** Opening Supplied records block **
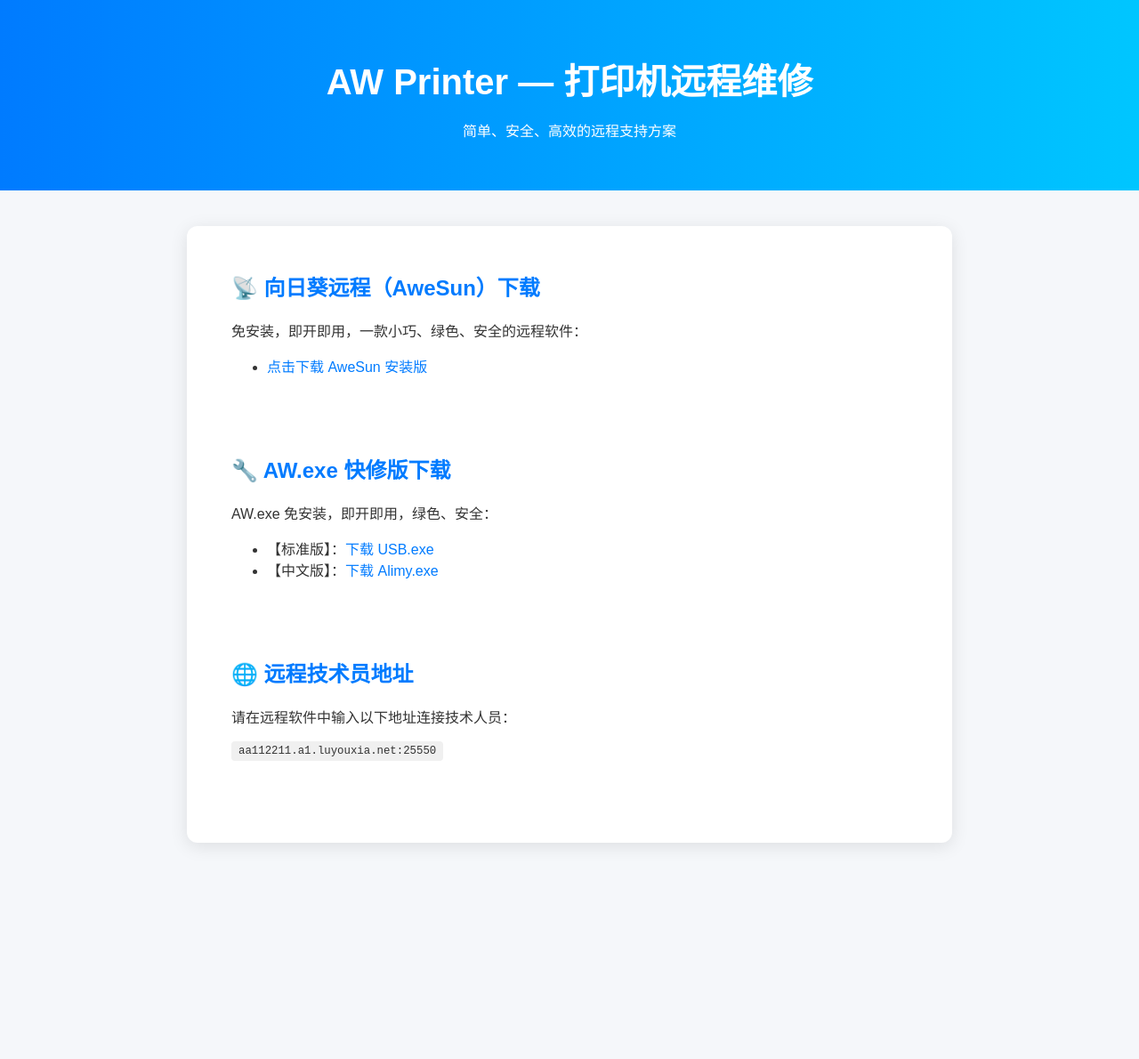
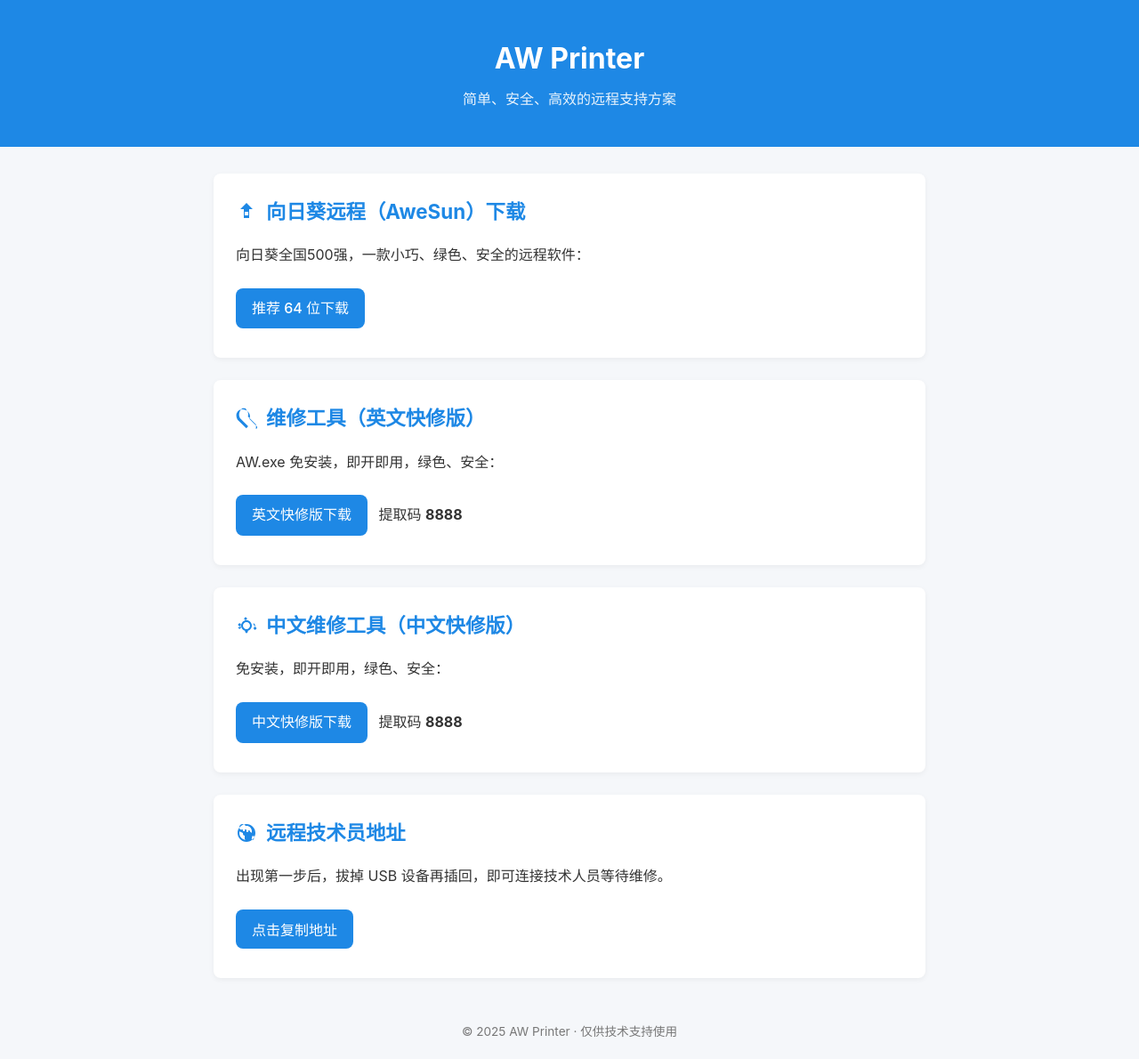
Before and after one commit to aw236789/literate-giggle, a plain HTML site: page index.html in a window 1280 px wide. Shown: the whole page at 89% size. Before the commit the page ends 987 px from the top, so only its background shows below. Drawn offline with Linux system fonts and the light colour scheme.

Commit message:
Update index.html

```diff
--- a/index.html
+++ b/index.html
@@ -1,96 +1,96 @@
 <!DOCTYPE html>
 <html lang="zh-CN">
 <head>
-  <meta charset="UTF-8">
-  <meta name="viewport" content="width=device-width, initial-scale=1.0">
-  <title>AW Printer 打印机远程维修</title>
+  <meta charset="UTF-8"/>
+  <title>AW Printer – 打印机远程维修</title>
+  <meta name="viewport" content="width=device-width,initial-scale=1"/>
   <style>
-    body {
-      font-family: 'Microsoft YaHei', sans-serif;
-      margin: 0;
-      padding: 0;
-      background: #f5f7fa;
-      color: #333;
-    }
-    .header {
-      background: linear-gradient(to right, #007BFF, #00C6FF);
-      color: white;
-      text-align: center;
-      padding: 60px 20px 40px;
-    }
-    .header h1 {
-      margin: 0;
-      font-size: 2.5em;
-    }
-    .container {
-      max-width: 800px;
-      margin: 40px auto;
-      background: white;
-      padding: 30px;
-      border-radius: 12px;
-      box-shadow: 0 4px 20px rgba(0, 0, 0, 0.1);
-    }
-    h2 {
-      color: #007BFF;
-      margin-top: 0;
-    }
-    .section {
-      margin-bottom: 30px;
-      transition: transform 0.3s ease, box-shadow 0.3s ease;
-      border-radius: 10px;
-      padding: 20px;
-    }
-    .section:hover {
-      transform: translateY(-5px);
-      box-shadow: 0 10px 25px rgba(0, 123, 255, 0.2);
-      background-color: #f0f8ff;
-    }
-    a {
-      color: #007BFF;
-      text-decoration: none;
-      transition: color 0.2s ease;
-    }
-    a:hover {
-      text-decoration: underline;
-      color: #0056b3;
-    }
-    code {
-      background-color: #f0f0f0;
-      padding: 4px 8px;
-      border-radius: 4px;
-      font-size: 0.95em;
-    }
+    :root{--theme:#1e88e5;--bg:#f5f7fa;--card:#ffffff;--radius:8px;}
+    body{margin:0;font-family:-apple-system,BlinkMacSystemFont,"Segoe UI",Roboto,"Helvetica Neue",Arial,sans-serif;background:var(--bg);color:#333;line-height:1.6;}
+    header{background:var(--theme);color:#fff;padding:40px 20px;text-align:center;}
+    header h1{margin:0;font-size:2rem;}
+    header p{margin:8px 0 0;opacity:.9;}
+    main{max-width:800px;margin:30px auto;padding:0 20px;}
+    section{background:var(--card);border-radius:var(--radius);padding:25px;margin-bottom:25px;box-shadow:0 2px 6px rgba(0,0,0,.05);}
+    h2{margin-top:0;font-size:1.4rem;color:var(--theme);display:flex;align-items:center;gap:10px;}
+    h2 svg{width:24px;height:24px;fill:var(--theme);}
+    .btn{display:inline-block;margin:8px 8px 8px 0;padding:10px 18px;border-radius:var(--radius);background:var(--theme);color:#fff;text-decoration:none;font-weight:500;transition:background .25s;border:none;font-size:1rem;cursor:pointer;}
+    .btn:hover{background:#1565c0;}
+    footer{text-align:center;padding:20px;font-size:.85rem;color:#777;}
   </style>
 </head>
 <body>
-  <div class="header">
-    <h1>AW Printer — 打印机远程维修</h1>
-    <p>简单、安全、高效的远程支持方案</p>
-  </div>
 
-  <div class="container">
-    <div class="section">
-      <h2>📡 向日葵远程（AweSun）下载</h2>
-      <p>免安装，即开即用，一款小巧、绿色、安全的远程软件：</p>
-      <ul>
-        <li><a href="https://dw.oray.com/sunlogin/windows/AweSun_15.8.4.20746_x64.exe" target="_blank">点击下载 AweSun 安装版</a></li>
-      </ul>
-    </div>
+<header>
+  <h1>AW Printer</h1>
+  <p>简单、安全、高效的远程支持方案</p>
+</header>
 
-    <div class="section">
-      <h2>🔧 AW.exe 快修版下载</h2>
-      <p>AW.exe 免安装，即开即用，绿色、安全：</p>
-      <ul>
-        <li>【标准版】：<a href="https://www.alimy.com/soft/USB.exe" target="_blank">下载 USB.exe</a></li>
-        <li>【中文版】：<a href="https://www.alimy.com/soft/Alimy.exe" target="_blank">下载 Alimy.exe</a></li>
-      </ul>
-    </div>
+<main>
+  <!-- 向日葵 -->
+  <section>
+    <h2>
+      <!-- 下载图标 -->
+      <svg viewBox="0 0 24 24"><path d="M12 2l-7 7h4v10h6V9h4l-7-7zm-2 14v-4h4v4h-4z"/></svg>
+      向日葵远程（AweSun）下载
+    </h2>
+    <p>向日葵全国500强，一款小巧、绿色、安全的远程软件：</p>
+    <a class="btn" href="https://dw.oray.com/sunlogin/windows/AweSun_15.8.4.20746_x64.exe" target="_blank" rel="noopener">推荐 64 位下载</a>
+  </section>
 
-    <div class="section">
-      <h2>🌐 远程技术员地址</h2>
-      <p>请在远程软件中输入以下地址连接技术人员：</p>
-      <p><code>aa112211.a1.luyouxia.net:25550</code></p>
-    </div>
-  </div>
+  <!-- 英文快修版 -->
+  <section>
+    <h2>
+      <!-- 工具图标 -->
+      <svg viewBox="0 0 24 24"><path d="M22.7 19l-9.1-9.1c.9-2.3.4-5.1-1.5-7C11.3 1 10.6.8 9.9.8S8.5 1 8 .6C6.7 1.3 5.6 2.4 4.8 3.8c-1.5 2.5-1.5 5.7 0 8.2l9.1 9.1-2.1 2.1L2 13.7C-1.3 8.5 1.5 2 7.3 2c2.5 0 4.8 1 6.5 2.7 2.2 2.2 2.7 5.4 1.5 8.1l9.4 9.4-2.1 2.1z"/></svg>
+      维修工具（英文快修版）
+    </h2>
+    <p>AW.exe 免安装，即开即用，绿色、安全：</p>
+    <a class="btn" href="https://wwamt.lanzout.com/iZQqH3doen2f" target="_blank" rel="noopener">英文快修版下载</a> 提取码 <strong>8888</strong>
+  </section>
+
+  <!-- 中文快修版 -->
+  <section>
+    <h2>
+      <!-- 中文图标 -->
+      <svg viewBox="0 0 24 24"><path d="M12.9 4.2L11 2.3 9.1 4.2l1.9 1.9 1.9-1.9zM4.2 9.1L2.3 11l1.9 1.9L6.1 11 4.2 9.1zm15.6 0L19.9 11l1.9 1.9L21.7 11l-1.9-1.9zM12 6c-3.3 0-6 2.7-6 6s2.7 6 6 6 6-2.7 6-6-2.7-6-6-6zm0 10c-2.2 0-4-1.8-4-4s1.8-4 4-4 4 1.8 4 4-1.8 4-4 4zm-6-2.9L2.3 14l1.9 1.9 1.9-1.9-1.9-1.9zm15.6 0l-1.9 1.9 1.9 1.9 1.9-1.9-1.9-1.9zM12 16.9l-1.9 1.9 1.9 1.9 1.9-1.9-1.9-1.9z"/></svg>
+      中文维修工具（中文快修版）
+    </h2>
+    <p>免安装，即开即用，绿色、安全：</p>
+    <a class="btn" href="https://wwamt.lanzout.com/iIfGz3drge5e" target="_blank" rel="noopener">中文快修版下载</a> 提取码 <strong>8888</strong>
+  </section>
+
+  <!-- 远程地址 -->
+  <section>
+    <h2>
+      <!-- 网络图标 -->
+      <svg viewBox="0 0 24 24"><path d="M12 2C6.48 2 2 6.48 2 12s4.48 10 10 10 10-4.48 10-10S17.52 2 12 2zm-1 17.93c-3.94-.49-7-3.85-7-7.93 0-.62.08-1.21.21-1.79L8 12v1c0 1.1.9 2 2 2v3.93zm9.6-2.23c-.26.85-.76 1.6-1.41 2.18l-1.54-1.54c.38-.49.63-1.09.63-1.78v-1h2c.21 0 .42.03.62.08-.1.58-.3 1.12-.6 1.62zM12 4c3.31 0 6 2.69 6 6 0 .73-.13 1.42-.35 2.06l-1.81-1.81C15.69 9.19 15.37 9 15 9c-.55 0-1 .45-1 1v1h-2V9c0-.55-.45-1-1-1s-1 .45-1 1v1H8V9c0-.55-.45-1-1-1-.37 0-.69.19-.88.47L4.35 7.41C4.13 6.77 4 6.08 4 5.35 4 3.69 5.69 2 7.35 2c1.52 0 2.89.83 3.64 2.09L12 4z"/></svg>
+      远程技术员地址
+    </h2>
+    <p>出现第一步后，拔掉 USB 设备再插回，即可连接技术人员等待维修。</p>
+    <button class="btn" id="copyBtn">点击复制地址</button>
+  </section>
+</main>
+
+<footer>
+  © 2025 AW Printer · 仅供技术支持使用
+</footer>
+
+<script>
+  document.getElementById('copyBtn').addEventListener('click', function () {
+    const addr = 'aa112211.a1.luyouxia.net:25550';
+    navigator.clipboard.writeText(addr).then(() => {
+      const o = this;
+      const orig = o.textContent;
+      o.textContent = '已复制！';
+      o.style.background = '#4caf50';
+      setTimeout(() => {
+        o.textContent = orig;
+        o.style.background = '';
+      }, 1200);
+    });
+  });
+</script>
+
 </body>
 </html>
```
** Closing Supplied records block **
→ Action item:
For the material above, what is the count of lines that hold the word "noopener"? Give the number by itself.

→ Reply to the exercise:
3